In same vein, however, we can’t just pick and choose these two aspects of these goddesses and run with it either. I cannot comment on Kali as my research into her is extremely limited. However, I can clearly say that while she did have some lusting of the blood going on, she also came about to destroy Raktabija, which if you ask me, is a good thing.
When we look to Sekhmet, however, the mythologies that commonly get associated with her, in various forums and blog entries, are merely just the fact that Re sent her down to wreak havoc against humanity for plotting against him. And after he told her to stop, she was so drunk with blood that she didn’t. Obviously, Re fixed that situation, but just because she came down to our home just to destroy us doesn’t mean that she isn’t a deity that we should look to in other arenas. She is a great healer; she is a great proponent of justice. Too many people are so focused on her associated with the hot desert winds (as this was often thought to be her breath) and the Destruction of Mankind mythology that they forget she has other facets.
And this is something, I feel, that I will always be arguing against. I will always end up seeing people trying to pigeonhole her, Sutekh, Kali Ma, and others in an effort to make themselves feel right with the world. Or because they are just too blind to see that the gods are as imperfect as we are. I am a bitch; I open my mouth and volatility spews forth. But, I am also a mother, a daughter. I am also on the path to healing my soul. I am also a pagan. Just as people will look at me and see my white skin, people look to Kali and see her becoming drunk on the blood of humanity.

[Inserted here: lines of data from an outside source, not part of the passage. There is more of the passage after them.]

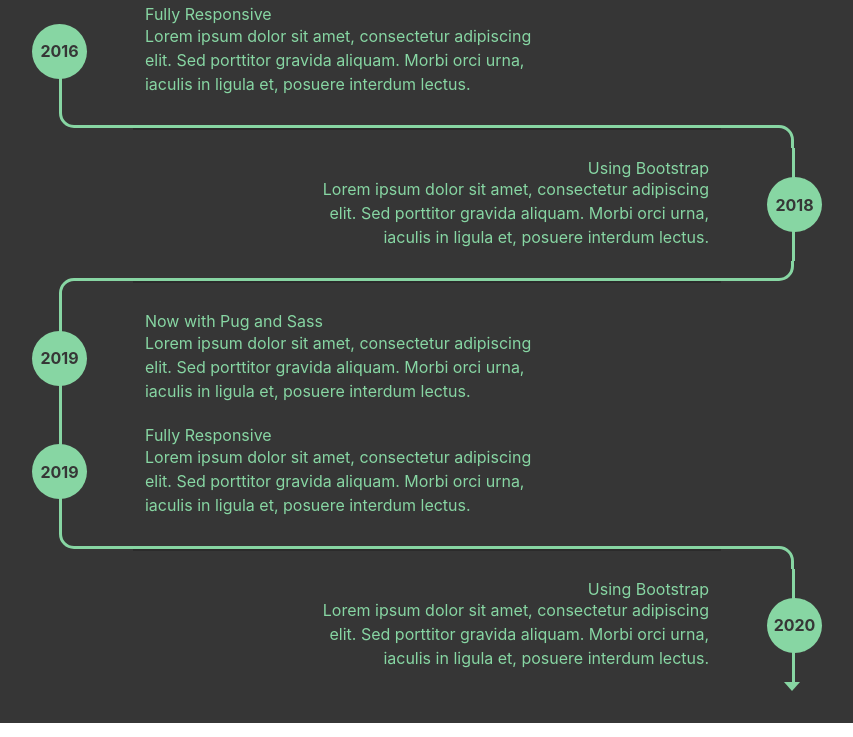
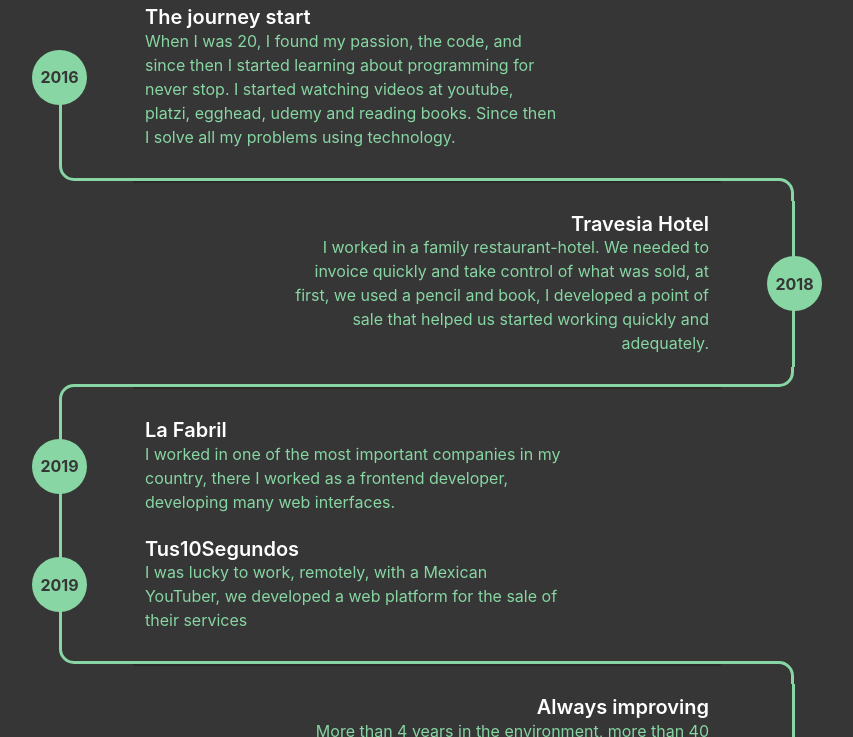
Before and after one commit to EnzoAliatis/cv-enzo, a Gatsby site: page / in a window 1280 px wide. Shown: the part 501-1238 px from the top of the page, without its empty margins (213-1066 px from the left). Built offline with nearby package versions, Linux system fonts and the light colour scheme; Gatsby itself is replaced by a stand-in of ours.

Commit message:
listo el timeline section. pasemos al proximo

```diff
--- a/src/components/timeline-section.js
+++ b/src/components/timeline-section.js
@@ -8,7 +8,7 @@ const TimelineSection = () => {
           <div className="columns is-centered">
             <div className="column is-three-quarters-desktop">
               <h2 className="title is-2 has-text-centered">
-                Experience overview
+                Overview experience
               </h2>
             </div>
           </div>
@@ -21,11 +21,9 @@ const TimelineSection = () => {
                       <div className="circle is-content-centered">2016</div>
                     </div>
                     <div className="column is-6">
-                      <h5>Fully Responsive</h5>
+                      <h5 className='title is-5 is-marginless'>The journey start</h5>
                       <p>
-                        Lorem ipsum dolor sit amet, consectetur adipiscing elit.
-                        Sed porttitor gravida aliquam. Morbi orci urna, iaculis
-                        in ligula et, posuere interdum lectus.
+                        When I was 20, I found my passion, the code, and since then I started learning about programming for never stop. I started watching videos at youtube, platzi, egghead, udemy and reading books. Since then I solve all my problems using technology.
                       </p>
                     </div>
                   </div>
@@ -42,11 +40,9 @@ const TimelineSection = () => {
                   </div>
                   <div className="columns is-mobile align-items-center justify-content-end how-it-works">
                     <div className="column is-6 has-text-right">
-                      <h5>Using Bootstrap</h5>
+                      <h5 className='title is-5 is-marginless'>Travesia Hotel</h5>
                       <p>
-                        Lorem ipsum dolor sit amet, consectetur adipiscing elit.
-                        Sed porttitor gravida aliquam. Morbi orci urna, iaculis
-                        in ligula et, posuere interdum lectus.
+                        I worked in a family restaurant-hotel. We needed to invoice quickly and take control of what was sold, at first, we used a pencil and book, I developed a point of sale that helped us started working quickly and adequately.
                       </p>
                     </div>
                     <div className="column is-2  has-text-centered full">
@@ -69,11 +65,9 @@ const TimelineSection = () => {
                       <div className="circle is-content-centered">2019</div>
                     </div>
                     <div className="column is-6">
-                      <h5>Now with Pug and Sass</h5>
+                      <h5 className='title is-5 is-marginless'>La Fabril</h5>
                       <p>
-                        Lorem ipsum dolor sit amet, consectetur adipiscing elit.
-                        Sed porttitor gravida aliquam. Morbi orci urna, iaculis
-                        in ligula et, posuere interdum lectus.
+                        I worked in one of the most important companies in my country, there I worked as a frontend developer, developing many web interfaces.
                       </p>
                     </div>
                   </div>
@@ -82,11 +76,9 @@ const TimelineSection = () => {
                       <div className="circle is-content-centered">2019</div>
                     </div>
                     <div className="column is-6">
-                      <h5>Fully Responsive</h5>
+                      <h5 className='title is-5 is-marginless'>Tus10Segundos</h5>
                       <p>
-                        Lorem ipsum dolor sit amet, consectetur adipiscing elit.
-                        Sed porttitor gravida aliquam. Morbi orci urna, iaculis
-                        in ligula et, posuere interdum lectus.
+                        I was lucky to work, remotely, with a Mexican YouTuber, we developed a web platform for the sale of their services
                       </p>
                     </div>
                   </div>
@@ -103,11 +95,9 @@ const TimelineSection = () => {
                   </div>
                   <div className="columns is-mobile align-items-center justify-content-end how-it-works mb-0">
                     <div className="column is-6 has-text-right">
-                      <h5>Using Bootstrap</h5>
+                      <h5 className='title is-5 is-marginless'>Always improving</h5>
                       <p>
-                        Lorem ipsum dolor sit amet, consectetur adipiscing elit.
-                        Sed porttitor gravida aliquam. Morbi orci urna, iaculis
-                        in ligula et, posuere interdum lectus.
+                        More than 4 years in the environment, more than 40 approved courses, I am ready to continue my jornie as a developer and continue solving problems using technology and always learning how to be a better programmer.
                       </p>
                     </div>
                     <div className="column is-2  has-text-centered full">
```
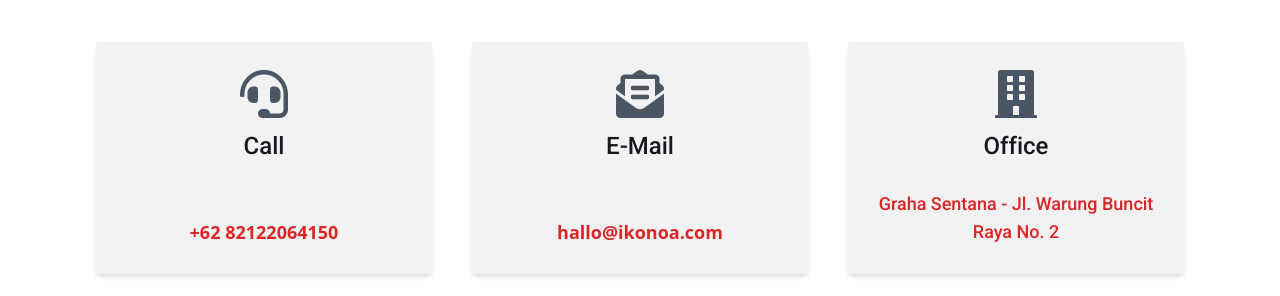
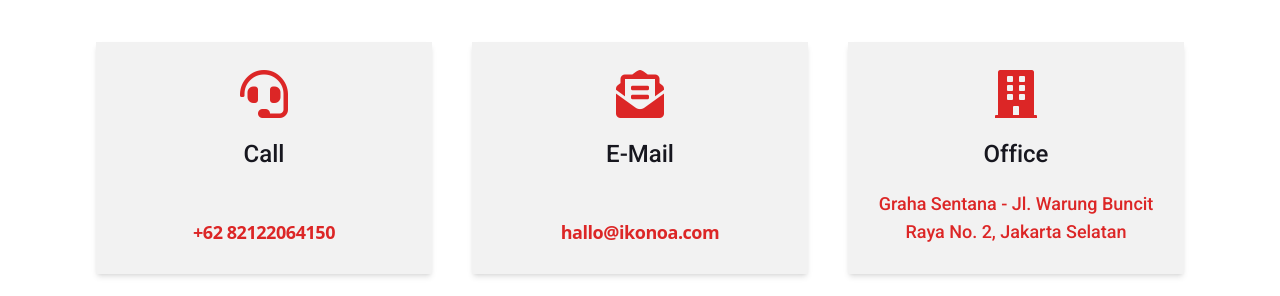
Before and after one commit to askwebsync/ikonoa-test, a Vue app: page /contact in a window 1280 px wide. Shown: the part 403-699 px from the top of the page. Built offline with nearby package versions, Linux system fonts and the light colour scheme.

Commit message:
contact pages icon color to red

```diff
--- a/src/components/Contactpage/Form.vue
+++ b/src/components/Contactpage/Form.vue
@@ -2,22 +2,21 @@
 <template>
   <section>
     <div
-      class="container mx-auto px-4 py-12 md:px-8 lg:px-24 grid grid-cols-2 md:grid-cols-3 gap-6 md:gap-10"
+      class="container mx-auto px-4 py-12 md:px-8 lg:px-24 grid grid-cols-2 md:grid-cols-3 gap-8 md:gap-10"
     >
       <div
         class="col-span-1 flex flex-col background-custom-misi p-4 items-center text-center shadow-md"
       >
         <i
-          class="fas fa-headset text-gray-600 text-2xl smtext-3xl md:text-4xl lg:text-5xl my-2 md:my-3"
+          class="fas fa-headset text-red-600 text-2xl smtext-3xl md:text-4xl lg:text-5xl my-2 md:my-3"
         ></i>
-        <div class="mb-2 md:mb-4 flex flex-wrap">
-          <h2 class="text-xl md:text-2xl tracking-tight">Call</h2>
-        </div>
+
+        <h2 class="text-xl md:text-2xl tracking-tight my-2">Call</h2>
 
         <div class="flex flex-wrap mt-auto py-3">
           <a
             href="#"
-            class="text-base md:text-lg font-semibold text-red-600 hover:underline"
+            class="text-base md:text-lg font-semibold text-red-600 tracking-tight hover:underline"
           >
             +62 82122064150
           </a>
@@ -27,16 +26,15 @@
         class="col-span-1 flex flex-col background-custom-misi p-4 items-center text-center shadow-md"
       >
         <i
-          class="fas fa-envelope-open-text text-gray-600 text-2xl smtext-3xl md:text-4xl lg:text-5xl my-2 md:my-3"
+          class="fas fa-envelope-open-text text-red-600 text-2xl smtext-3xl md:text-4xl lg:text-5xl my-2 md:my-3"
         ></i>
-        <div class="mb-2 md:mb-4 flex flex-wrap">
-          <h2 class="text-xl md:text-2xl tracking-tight">E-Mail</h2>
-        </div>
+
+        <h2 class="text-xl md:text-2xl tracking-tight my-2">E-Mail</h2>
 
         <div class="flex flex-wrap mt-auto py-3">
           <a
             href="#"
-            class="text-base md:text-lg font-semibold text-red-600 hover:underline"
+            class="text-base md:text-lg font-semibold text-red-600 tracking-tight hover:underline"
           >
             hallo@ikonoa.com
           </a>
@@ -46,15 +44,16 @@
         class="col-span-2 md:col-span-1 flex flex-col background-custom-misi p-4 items-center text-center shadow-md"
       >
         <i
-          class="fas fa-building text-gray-600 text-2xl smtext-3xl md:text-4xl lg:text-5xl my-2 md:my-3"
+          class="fas fa-building text-red-600 text-2xl smtext-3xl md:text-4xl lg:text-5xl my-2 md:my-3"
         ></i>
-        <div class="mb-2 md:mb-4 flex flex-wrap">
-          <h2 class="text-xl md:text-2xl tracking-tight">Office</h2>
-        </div>
+
+        <h2 class="text-xl md:text-2xl tracking-tight my-2">Office</h2>
 
         <div class="flex flex-wrap mt-auto py-3">
-          <p class="text-base md:text-lg font-semibold text-red-600">
-            Graha Sentana - Jl. Warung Buncit Raya No. 2
+          <p
+            class="text-base md:text-lg font-semibold text-red-600 tracking-tight"
+          >
+            Graha Sentana - Jl. Warung Buncit Raya No. 2, Jakarta Selatan
           </p>
         </div>
       </div>
--- a/src/components/Insurancepage/Services.vue
+++ b/src/components/Insurancepage/Services.vue
@@ -102,7 +102,6 @@
   color: #3b3b3b;
   letter-spacing: 0.5px;
 }
-
 p {
   font-family: "Roboto";
   font-style: normal;
```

The gods are faceted and so are we.
So, for fuck’s sake, stop fucking seeing the gods within this tiny keyhole realm. The picture is a lot more broad and varied than you are able or capable of seeing.